:: Work instruction ::
Write out each entry once more so that it matches the original exactly.

Change detection data:
= = = = = = =

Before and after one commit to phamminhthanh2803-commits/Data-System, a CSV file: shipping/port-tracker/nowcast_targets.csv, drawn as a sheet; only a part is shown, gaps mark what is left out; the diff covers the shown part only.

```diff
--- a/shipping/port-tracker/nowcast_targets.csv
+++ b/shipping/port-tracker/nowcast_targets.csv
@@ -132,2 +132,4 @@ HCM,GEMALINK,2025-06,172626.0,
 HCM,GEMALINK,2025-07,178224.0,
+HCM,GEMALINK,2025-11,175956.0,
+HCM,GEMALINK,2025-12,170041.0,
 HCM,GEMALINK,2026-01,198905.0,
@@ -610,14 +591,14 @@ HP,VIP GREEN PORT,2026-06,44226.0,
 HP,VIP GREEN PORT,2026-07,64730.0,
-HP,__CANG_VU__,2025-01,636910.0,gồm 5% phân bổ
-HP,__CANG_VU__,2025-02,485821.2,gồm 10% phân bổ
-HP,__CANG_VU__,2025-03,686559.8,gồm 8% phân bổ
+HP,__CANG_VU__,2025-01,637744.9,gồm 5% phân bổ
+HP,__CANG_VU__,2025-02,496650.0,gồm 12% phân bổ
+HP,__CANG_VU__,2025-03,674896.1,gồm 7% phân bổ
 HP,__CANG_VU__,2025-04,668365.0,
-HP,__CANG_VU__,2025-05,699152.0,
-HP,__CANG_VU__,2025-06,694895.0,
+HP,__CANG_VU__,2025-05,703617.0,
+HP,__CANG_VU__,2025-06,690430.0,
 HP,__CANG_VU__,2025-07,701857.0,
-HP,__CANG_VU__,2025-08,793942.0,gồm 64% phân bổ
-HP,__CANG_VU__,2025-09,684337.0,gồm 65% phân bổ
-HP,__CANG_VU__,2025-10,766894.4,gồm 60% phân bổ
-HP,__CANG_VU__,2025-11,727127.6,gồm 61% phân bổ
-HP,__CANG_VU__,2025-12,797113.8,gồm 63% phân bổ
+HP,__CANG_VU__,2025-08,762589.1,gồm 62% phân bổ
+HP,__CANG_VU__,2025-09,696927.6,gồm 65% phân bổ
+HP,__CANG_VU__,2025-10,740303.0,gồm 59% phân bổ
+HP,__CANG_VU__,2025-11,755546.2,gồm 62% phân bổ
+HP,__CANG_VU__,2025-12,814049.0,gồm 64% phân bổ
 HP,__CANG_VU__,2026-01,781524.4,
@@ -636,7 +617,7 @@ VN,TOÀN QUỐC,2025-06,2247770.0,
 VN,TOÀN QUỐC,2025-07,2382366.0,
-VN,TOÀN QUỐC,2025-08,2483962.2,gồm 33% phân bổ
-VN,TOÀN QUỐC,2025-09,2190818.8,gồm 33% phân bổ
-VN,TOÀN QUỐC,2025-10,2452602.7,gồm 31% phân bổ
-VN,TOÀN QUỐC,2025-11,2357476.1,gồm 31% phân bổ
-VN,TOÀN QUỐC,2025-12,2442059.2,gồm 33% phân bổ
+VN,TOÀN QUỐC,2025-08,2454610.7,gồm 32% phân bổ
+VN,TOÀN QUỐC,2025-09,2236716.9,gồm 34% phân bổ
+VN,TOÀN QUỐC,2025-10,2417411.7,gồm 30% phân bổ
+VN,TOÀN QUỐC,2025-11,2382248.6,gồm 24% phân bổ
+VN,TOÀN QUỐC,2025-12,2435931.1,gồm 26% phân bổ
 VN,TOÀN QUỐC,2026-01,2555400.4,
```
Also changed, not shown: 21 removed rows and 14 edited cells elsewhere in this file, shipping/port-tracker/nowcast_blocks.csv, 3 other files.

= = = = = = =

:: Answer to this exercise ::
Before and after one commit to phamminhthanh2803-commits/Data-System, a CSV file: shipping/port-tracker/nowcast_targets.csv, drawn as a sheet; only a part is shown, gaps mark what is left out; the diff covers the shown part only.

```diff
--- a/shipping/port-tracker/nowcast_targets.csv
+++ b/shipping/port-tracker/nowcast_targets.csv
@@ -132,2 +132,4 @@ HCM,GEMALINK,2025-06,172626.0,
 HCM,GEMALINK,2025-07,178224.0,
+HCM,GEMALINK,2025-11,175956.0,
+HCM,GEMALINK,2025-12,170041.0,
 HCM,GEMALINK,2026-01,198905.0,
@@ -610,14 +591,14 @@ HP,VIP GREEN PORT,2026-06,44226.0,
 HP,VIP GREEN PORT,2026-07,64730.0,
-HP,__CANG_VU__,2025-01,636910.0,gồm 5% phân bổ
-HP,__CANG_VU__,2025-02,485821.2,gồm 10% phân bổ
-HP,__CANG_VU__,2025-03,686559.8,gồm 8% phân bổ
+HP,__CANG_VU__,2025-01,637744.9,gồm 5% phân bổ
+HP,__CANG_VU__,2025-02,496650.0,gồm 12% phân bổ
+HP,__CANG_VU__,2025-03,674896.1,gồm 7% phân bổ
 HP,__CANG_VU__,2025-04,668365.0,
-HP,__CANG_VU__,2025-05,699152.0,
-HP,__CANG_VU__,2025-06,694895.0,
+HP,__CANG_VU__,2025-05,703617.0,
+HP,__CANG_VU__,2025-06,690430.0,
 HP,__CANG_VU__,2025-07,701857.0,
-HP,__CANG_VU__,2025-08,793942.0,gồm 64% phân bổ
-HP,__CANG_VU__,2025-09,684337.0,gồm 65% phân bổ
-HP,__CANG_VU__,2025-10,766894.4,gồm 60% phân bổ
-HP,__CANG_VU__,2025-11,727127.6,gồm 61% phân bổ
-HP,__CANG_VU__,2025-12,797113.8,gồm 63% phân bổ
+HP,__CANG_VU__,2025-08,762589.1,gồm 62% phân bổ
+HP,__CANG_VU__,2025-09,696927.6,gồm 65% phân bổ
+HP,__CANG_VU__,2025-10,740303.0,gồm 59% phân bổ
+HP,__CANG_VU__,2025-11,755546.2,gồm 62% phân bổ
+HP,__CANG_VU__,2025-12,814049.0,gồm 64% phân bổ
 HP,__CANG_VU__,2026-01,781524.4,
@@ -636,7 +617,7 @@ VN,TOÀN QUỐC,2025-06,2247770.0,
 VN,TOÀN QUỐC,2025-07,2382366.0,
-VN,TOÀN QUỐC,2025-08,2483962.2,gồm 33% phân bổ
-VN,TOÀN QUỐC,2025-09,2190818.8,gồm 33% phân bổ
-VN,TOÀN QUỐC,2025-10,2452602.7,gồm 31% phân bổ
-VN,TOÀN QUỐC,2025-11,2357476.1,gồm 31% phân bổ
-VN,TOÀN QUỐC,2025-12,2442059.2,gồm 33% phân bổ
+VN,TOÀN QUỐC,2025-08,2454610.7,gồm 32% phân bổ
+VN,TOÀN QUỐC,2025-09,2236716.9,gồm 34% phân bổ
+VN,TOÀN QUỐC,2025-10,2417411.7,gồm 30% phân bổ
+VN,TOÀN QUỐC,2025-11,2382248.6,gồm 24% phân bổ
+VN,TOÀN QUỐC,2025-12,2435931.1,gồm 26% phân bổ
 VN,TOÀN QUỐC,2026-01,2555400.4,
```
Also changed, not shown: 21 removed rows and 14 edited cells elsewhere in this file, shipping/port-tracker/nowcast_blocks.csv, 3 other files.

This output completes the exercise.